TASK PROMPT:
Without the pictures, write the listing below out again, line for line.

DATA SHOWN:
####################

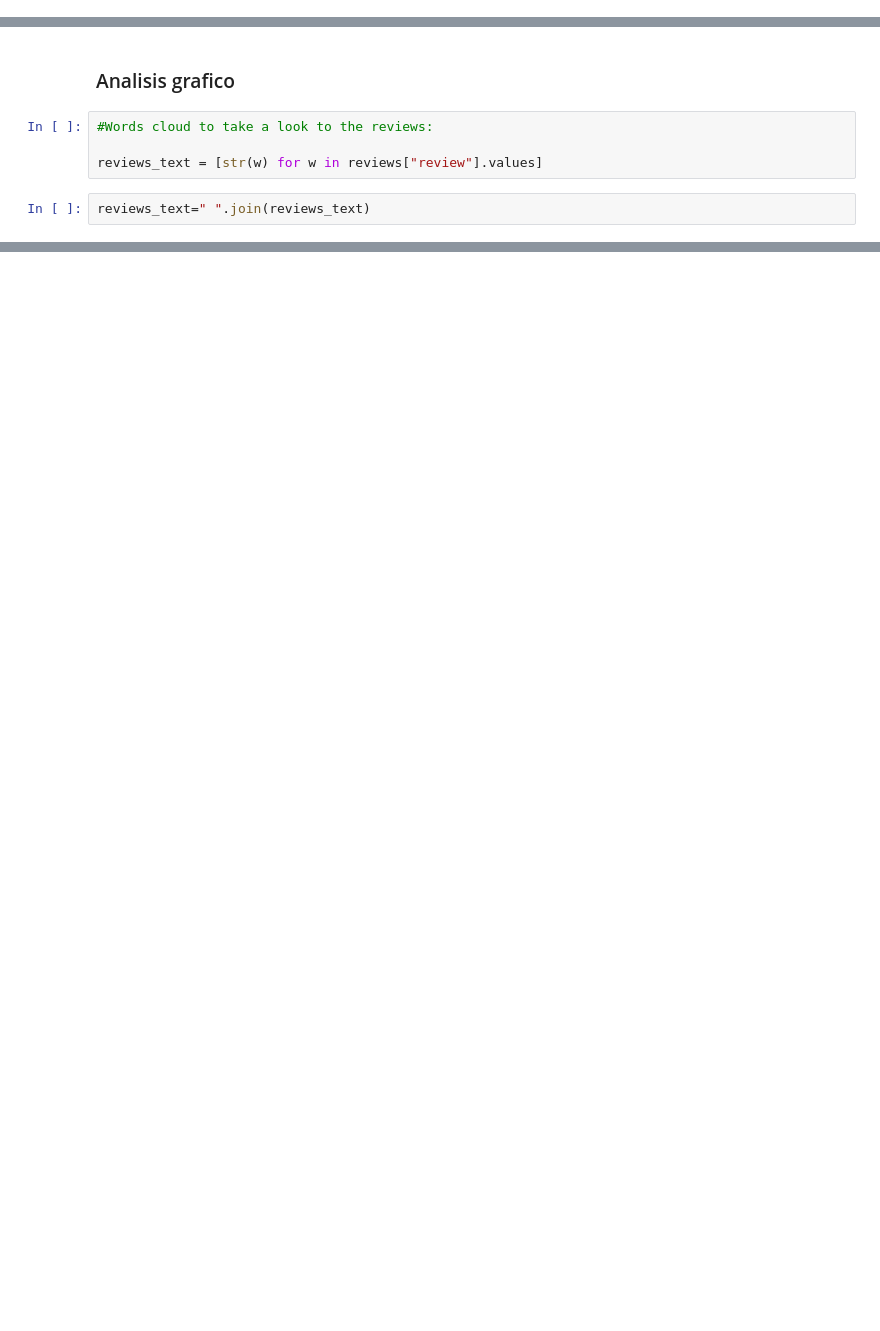
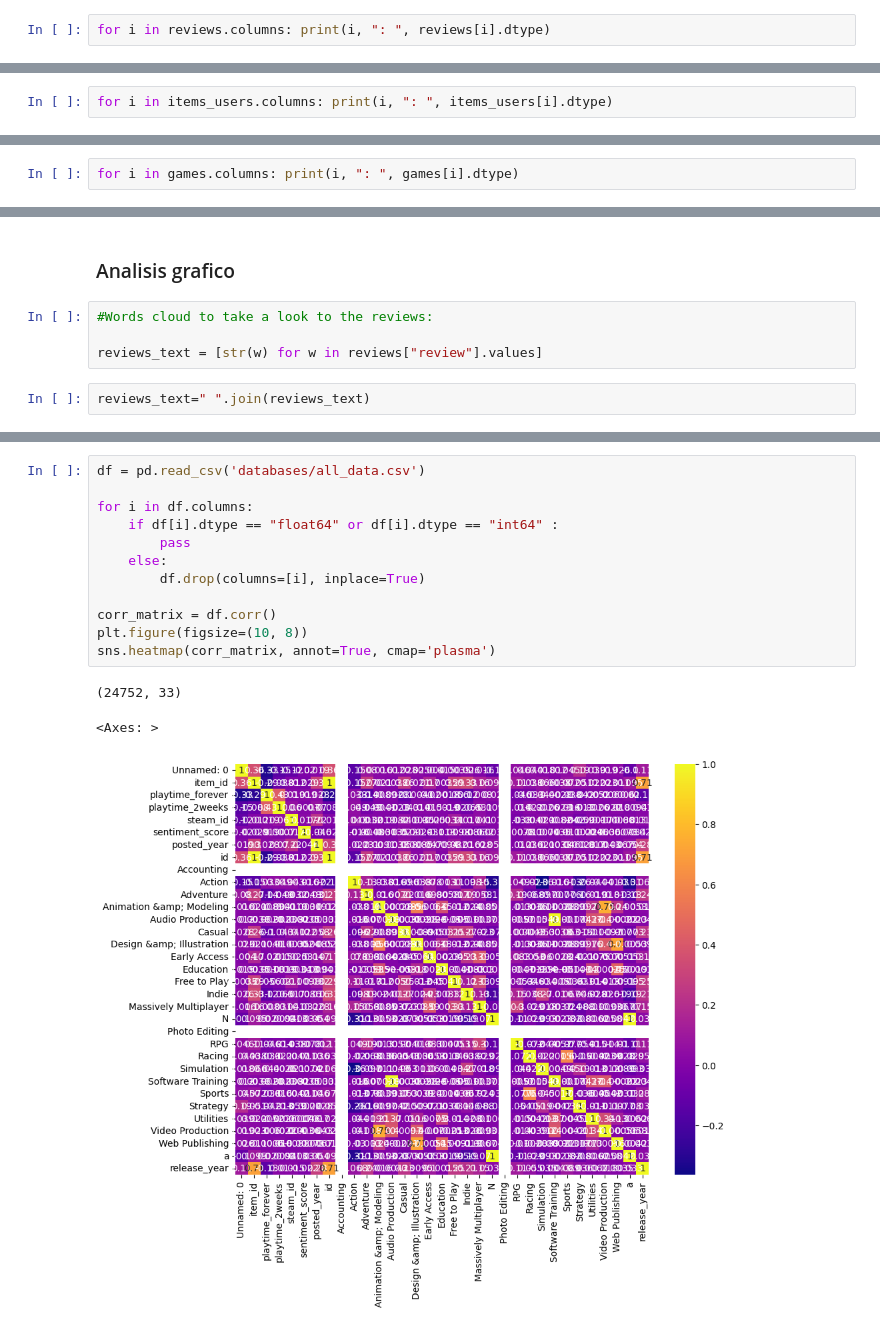
Before and after one commit to Ignacio-sw/PI_ML_OPS-, a Jupyter notebook: EDA.ipynb, the cells around one changed output, grey strips where cells are left out. Drawn from its saved outputs; the diff is of its cells as text; blank space fills up the shorter version.

```diff
--- a/EDA.ipynb
+++ b/EDA.ipynb
@@ -49,3 +49,5 @@ recommend          0
 review            31
 user_id            0
 dtype: int64
+# %%
+for i in reviews.columns: print(i, ": ", reviews[i].dtype)
@@ -67,6 +78,8 @@ playtime_2weeks     0
 user_id             0
 steam_id            0
 dtype: int64
+# %%
+for i in items_users.columns: print(i, ": ", items_users[i].dtype)
 # %% [markdown]
 #### Games
 # %%
@@ -96,3 +109,5 @@ early_access    88310
 id              88312
 developer       91609
 dtype: int64
+# %%
+for i in games.columns: print(i, ": ", games[i].dtype)
@@ -132,0 +163,16 @@ plt.show()
+# %%
+df = pd.read_csv('databases/all_data.csv')
+
+for i in df.columns:
+    if df[i].dtype == "float64" or df[i].dtype == "int64" :
+        pass
+    else:
+        df.drop(columns=[i], inplace=True)
+
+corr_matrix = df.corr()
+plt.figure(figsize=(10, 8))
+sns.heatmap(corr_matrix, annot=True, cmap='plasma')
+# %% [output]
+(24752, 33)
+<Axes: >
+[figure, added]
```
Also changed, not shown: parts of 4 cells of this notebook, 2 other files.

####################

REPLY:
Before and after one commit to Ignacio-sw/PI_ML_OPS-, a Jupyter notebook: EDA.ipynb, the cells around one changed output, grey strips where cells are left out. Drawn from its saved outputs; the diff is of its cells as text; blank space fills up the shorter version.

```diff
--- a/EDA.ipynb
+++ b/EDA.ipynb
@@ -49,3 +49,5 @@ recommend          0
 review            31
 user_id            0
 dtype: int64
+# %%
+for i in reviews.columns: print(i, ": ", reviews[i].dtype)
@@ -67,6 +78,8 @@ playtime_2weeks     0
 user_id             0
 steam_id            0
 dtype: int64
+# %%
+for i in items_users.columns: print(i, ": ", items_users[i].dtype)
 # %% [markdown]
 #### Games
 # %%
@@ -96,3 +109,5 @@ early_access    88310
 id              88312
 developer       91609
 dtype: int64
+# %%
+for i in games.columns: print(i, ": ", games[i].dtype)
@@ -132,0 +163,16 @@ plt.show()
+# %%
+df = pd.read_csv('databases/all_data.csv')
+
+for i in df.columns:
+    if df[i].dtype == "float64" or df[i].dtype == "int64" :
+        pass
+    else:
+        df.drop(columns=[i], inplace=True)
+
+corr_matrix = df.corr()
+plt.figure(figsize=(10, 8))
+sns.heatmap(corr_matrix, annot=True, cmap='plasma')
+# %% [output]
+(24752, 33)
+<Axes: >
+[figure, added]
```
Also changed, not shown: parts of 4 cells of this notebook, 2 other files.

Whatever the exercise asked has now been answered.